The book takes us through a brief and basic history of brain tech (MRI, EEG, PET, CT), and also discusses the latest tools in the neuroscientist’s war chest, such as transcranial electromagnetic scanners and optogenetics (basically a way to control behavior by shining a light on the brain, NBD!).
Very quickly Kaku moves to the present, adding substance to brainy news headlines we’ve seen in the last year or so, starting with President Obama’s promise to fund projects aimed at reverse engineering the brain. Kaku then jumps to a discovery that garnered a memorable headline from the New York Times: “Brains as Clear as Jell-O for Scientists to Explore.” In the spring of last year, scientists at Stanford University revealed a study wherein they turned a whole mouse brain and part of a human brain entirely clear, allowing scientists to watch neurons send and receive information. “Deciphering the intricate neural circuitry of the brain, once considered hopelessly beyond the scope of modern science is now the focus of two crash projects that, like the Human Genome Project, will change the scientific and medical landscape,” writes Kaku. Very soon the nuances of the brain’s internal workings may be at our fingertips—and some of our science-fiction fantasies may soon become a reality.
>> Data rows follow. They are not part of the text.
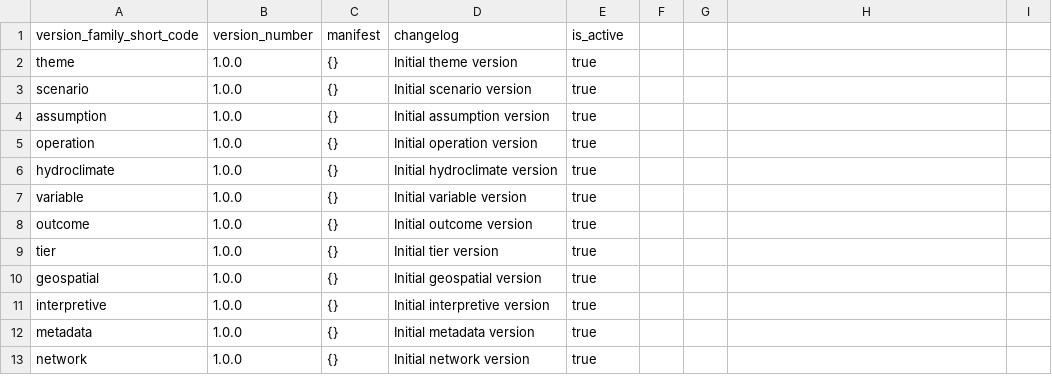
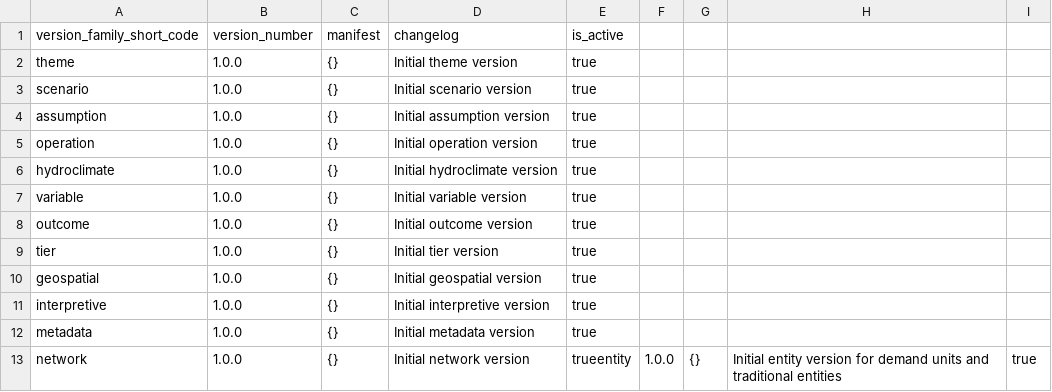
Before and after one commit to berkeley-gif/coeqwal-data-platform, a CSV file: database/seed_tables/00_versioning/version.csv, drawn as a sheet.

```diff
--- a/database/seed_tables/00_versioning/version.csv
+++ b/database/seed_tables/00_versioning/version.csv
@@ -12,2 +12,2 @@ interpretive,1.0.0,{},"Initial interpretive version",true
 metadata,1.0.0,{},"Initial metadata version",true
-network,1.0.0,{},"Initial network version",true
+network,1.0.0,{},"Initial network version",trueentity,1.0.0,{},"Initial entity version for demand units and traditional entities",true
```
Also changed, not shown: database/seed_tables/00_versioning/version_family.csv, database/seed_tables/02_entity_system/calsim_entity_type.csv, 33 other files.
Kaku takes a moment to define consciousness from “a physicist’s viewpoint” before jumping into the real meat of the book: telepathy, telekinesis, mind control, and artificial intelligence. For all these subjects he provides evidence of their eventuality: a team of scientists at USC Wake Forest that were able to record and implant memories from one mouse to another; Brown University’s development of Braingate, a chip that allows quadriplegics to use motorized appendages simply by thinking. Kaku also provides lengthy discussion not only about the philosophical and physical repercussions of these discoveries, but guidelines for how we can move forward from them.
True to Kaku’s reputation, the book is remarkably simple to understand. He doesn’t delve too deeply into the actual science, but rather keeps the book focused on concepts. It’s an exciting and fast-paced read, despite its 340 pages. If robots are your thing or you’d love some insight into a potentially Orwellian future, this is definitely your next read.
Limited-edition signed copies of The Future of the Mind are now available on barnesandnoble.com. Get yours today!